WORK TO COMPLETE: Give back the entries below verbatim.

LISTED RECORDS:
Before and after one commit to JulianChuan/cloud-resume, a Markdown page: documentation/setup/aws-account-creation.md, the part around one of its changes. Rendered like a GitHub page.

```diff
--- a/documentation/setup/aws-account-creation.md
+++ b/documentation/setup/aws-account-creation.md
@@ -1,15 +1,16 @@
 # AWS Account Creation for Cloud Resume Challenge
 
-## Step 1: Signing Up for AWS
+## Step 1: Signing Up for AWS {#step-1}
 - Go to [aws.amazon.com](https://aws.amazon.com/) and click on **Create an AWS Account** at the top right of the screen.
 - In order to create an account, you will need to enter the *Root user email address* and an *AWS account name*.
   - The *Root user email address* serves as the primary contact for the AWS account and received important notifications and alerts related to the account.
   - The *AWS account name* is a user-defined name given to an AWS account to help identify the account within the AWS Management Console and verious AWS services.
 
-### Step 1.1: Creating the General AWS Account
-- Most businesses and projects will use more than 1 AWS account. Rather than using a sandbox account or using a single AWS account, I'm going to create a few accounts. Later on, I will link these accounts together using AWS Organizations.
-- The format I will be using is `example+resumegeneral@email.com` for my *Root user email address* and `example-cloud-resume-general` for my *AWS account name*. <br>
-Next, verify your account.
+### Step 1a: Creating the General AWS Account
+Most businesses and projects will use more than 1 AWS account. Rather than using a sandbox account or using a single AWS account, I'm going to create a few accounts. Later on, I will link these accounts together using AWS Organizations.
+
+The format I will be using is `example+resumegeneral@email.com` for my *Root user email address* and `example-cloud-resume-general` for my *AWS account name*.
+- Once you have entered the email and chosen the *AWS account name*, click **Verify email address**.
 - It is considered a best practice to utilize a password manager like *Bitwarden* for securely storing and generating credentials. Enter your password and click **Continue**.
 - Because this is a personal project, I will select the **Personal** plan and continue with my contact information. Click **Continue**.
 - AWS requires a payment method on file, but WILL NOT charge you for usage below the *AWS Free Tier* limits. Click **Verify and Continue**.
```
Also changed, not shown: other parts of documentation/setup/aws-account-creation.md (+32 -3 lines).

TASK RESPONSE:
Before and after one commit to JulianChuan/cloud-resume, a Markdown page: documentation/setup/aws-account-creation.md, the part around one of its changes. Rendered like a GitHub page.

```diff
--- a/documentation/setup/aws-account-creation.md
+++ b/documentation/setup/aws-account-creation.md
@@ -1,15 +1,16 @@
 # AWS Account Creation for Cloud Resume Challenge
 
-## Step 1: Signing Up for AWS
+## Step 1: Signing Up for AWS {#step-1}
 - Go to [aws.amazon.com](https://aws.amazon.com/) and click on **Create an AWS Account** at the top right of the screen.
 - In order to create an account, you will need to enter the *Root user email address* and an *AWS account name*.
   - The *Root user email address* serves as the primary contact for the AWS account and received important notifications and alerts related to the account.
   - The *AWS account name* is a user-defined name given to an AWS account to help identify the account within the AWS Management Console and verious AWS services.
 
-### Step 1.1: Creating the General AWS Account
-- Most businesses and projects will use more than 1 AWS account. Rather than using a sandbox account or using a single AWS account, I'm going to create a few accounts. Later on, I will link these accounts together using AWS Organizations.
-- The format I will be using is `example+resumegeneral@email.com` for my *Root user email address* and `example-cloud-resume-general` for my *AWS account name*. <br>
-Next, verify your account.
+### Step 1a: Creating the General AWS Account
+Most businesses and projects will use more than 1 AWS account. Rather than using a sandbox account or using a single AWS account, I'm going to create a few accounts. Later on, I will link these accounts together using AWS Organizations.
+
+The format I will be using is `example+resumegeneral@email.com` for my *Root user email address* and `example-cloud-resume-general` for my *AWS account name*.
+- Once you have entered the email and chosen the *AWS account name*, click **Verify email address**.
 - It is considered a best practice to utilize a password manager like *Bitwarden* for securely storing and generating credentials. Enter your password and click **Continue**.
 - Because this is a personal project, I will select the **Personal** plan and continue with my contact information. Click **Continue**.
 - AWS requires a payment method on file, but WILL NOT charge you for usage below the *AWS Free Tier* limits. Click **Verify and Continue**.
```
Also changed, not shown: other parts of documentation/setup/aws-account-creation.md (+32 -3 lines).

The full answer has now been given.